John Coski, Historian at The American Civil War Museum and author of "The Confederate Battle Flag: America's Most Embattled Emblem" discusses the Confederate Battle Flag and the different perceptions of it.
This video, the first of two parts, examines the efforts of the Museum of the Confederacy to identify the authentic sound of the rebel yell. Museum President and CEO Waite Rawls describes the project, which involved locating original recordings of Confederate veterans and using those recordings to make an educational and entertaining compact disc.
This video, the second of two parts, shows some of the results of the Museum of the Confederacy's rebel yell project. Historical reenactor Henry Kidd shares how he has used "The Rebel Yell Lives" CD to teach fellow reenactors the authentic rebel yell. Also included is footage of Mr. Kidd instructing 400 members of Longstreet's Corps at the 145th Anniversary Reenactment of the Battle of Cedar Creek in Middletown, Virginia.
This segment outlines the outcome of the fifteenth amendment that awarded newly freed black men the right to vote. The artifact featured in this vodcast is the Museum's list of newly registered black voters from Midlothian, Virginia in May of 1870. Themes of emancipation, reconstruction, and the role politics played in pre-Jim Crow era voting are discussed.
Americans North and South had to cope with the hundreds of thousands of deaths brought on by the Civil War. This video focuses on the customs that soldiers and civilians used to handle the mass casualties of war. Artifacts featured in this vodcast include mourning clothing, accessories and battlefield objects.

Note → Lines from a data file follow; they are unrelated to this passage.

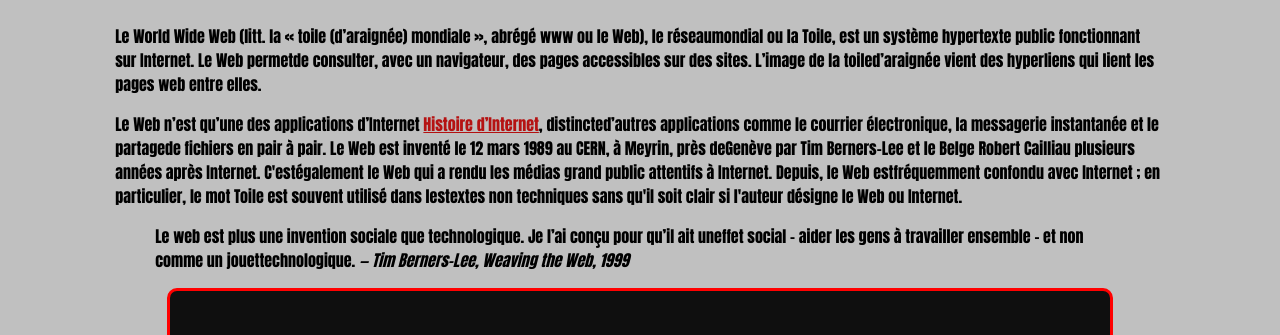
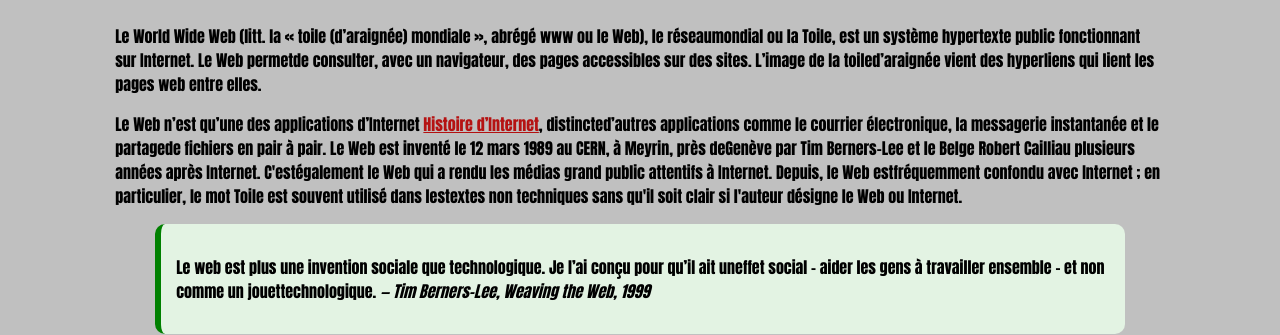
Before and after one commit to Beni-01/Stylisation-avec-CSS, a plain HTML site: page www.html in a window 1280 px wide. Shown: the part 149-484 px from the top of the page. Drawn offline with Linux system fonts and the light colour scheme.

Commit message:
Resolution du breif 3

```diff
--- a/css/style2.css
+++ b/css/style2.css
@@ -37,6 +37,13 @@ figcaption{
     margin-top:2%;
     font-size:115%;
 }
+
+blockquote{
+    border-left: green solid 6px;
+    padding:15px;
+    background-color:rgb(227, 243, 227);
+    border-radius: 10px;
+    }
 pre{
     background-color:black;
     width:90%;
```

This video takes a look at some of the servants and slaves who worked in the White House of the Confederacy in Richmond, Virginia. Profiles include the steward Edward Eggeling, coachman William Jackson, and nanny Ellen Barnes. The artifacts featured in this segment are Jefferson Davis' dressing case, china from the White House, and photographs of the house and servants.

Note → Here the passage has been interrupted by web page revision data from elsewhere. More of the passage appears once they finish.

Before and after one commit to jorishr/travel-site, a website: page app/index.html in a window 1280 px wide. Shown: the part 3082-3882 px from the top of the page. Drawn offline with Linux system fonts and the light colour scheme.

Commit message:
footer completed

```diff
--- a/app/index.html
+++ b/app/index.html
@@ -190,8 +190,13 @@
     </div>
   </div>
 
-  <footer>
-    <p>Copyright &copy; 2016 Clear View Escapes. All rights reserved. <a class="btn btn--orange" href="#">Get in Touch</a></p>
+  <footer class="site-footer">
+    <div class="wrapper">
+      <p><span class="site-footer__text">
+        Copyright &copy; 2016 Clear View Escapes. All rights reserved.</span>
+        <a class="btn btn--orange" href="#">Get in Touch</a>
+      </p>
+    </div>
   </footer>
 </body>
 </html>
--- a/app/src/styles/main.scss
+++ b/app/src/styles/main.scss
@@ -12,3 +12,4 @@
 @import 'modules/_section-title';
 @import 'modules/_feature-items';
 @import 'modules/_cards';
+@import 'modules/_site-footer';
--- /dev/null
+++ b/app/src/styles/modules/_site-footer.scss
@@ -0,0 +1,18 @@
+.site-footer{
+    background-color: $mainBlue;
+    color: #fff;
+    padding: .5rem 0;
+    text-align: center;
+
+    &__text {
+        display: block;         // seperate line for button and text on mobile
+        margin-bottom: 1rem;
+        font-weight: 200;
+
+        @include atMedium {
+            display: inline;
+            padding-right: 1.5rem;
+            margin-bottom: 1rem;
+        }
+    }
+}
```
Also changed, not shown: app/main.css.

This video describes women's contributions during the Civil War, including flag-making, nursing, fundraising and spying. Artifacts featured in this segment include an apron and bowl used by nurses at Confederate hospitals, the flags of the 2nd Virginia Cavalry, Co. C, and the 21st North Carolina Infantry, Co. D, a shell jacket worn by Private George Greer of the 58th Virginia Infantry, and assorted letters and documents produced by women, including a letter written by spy Rose O'Neal Greenhow.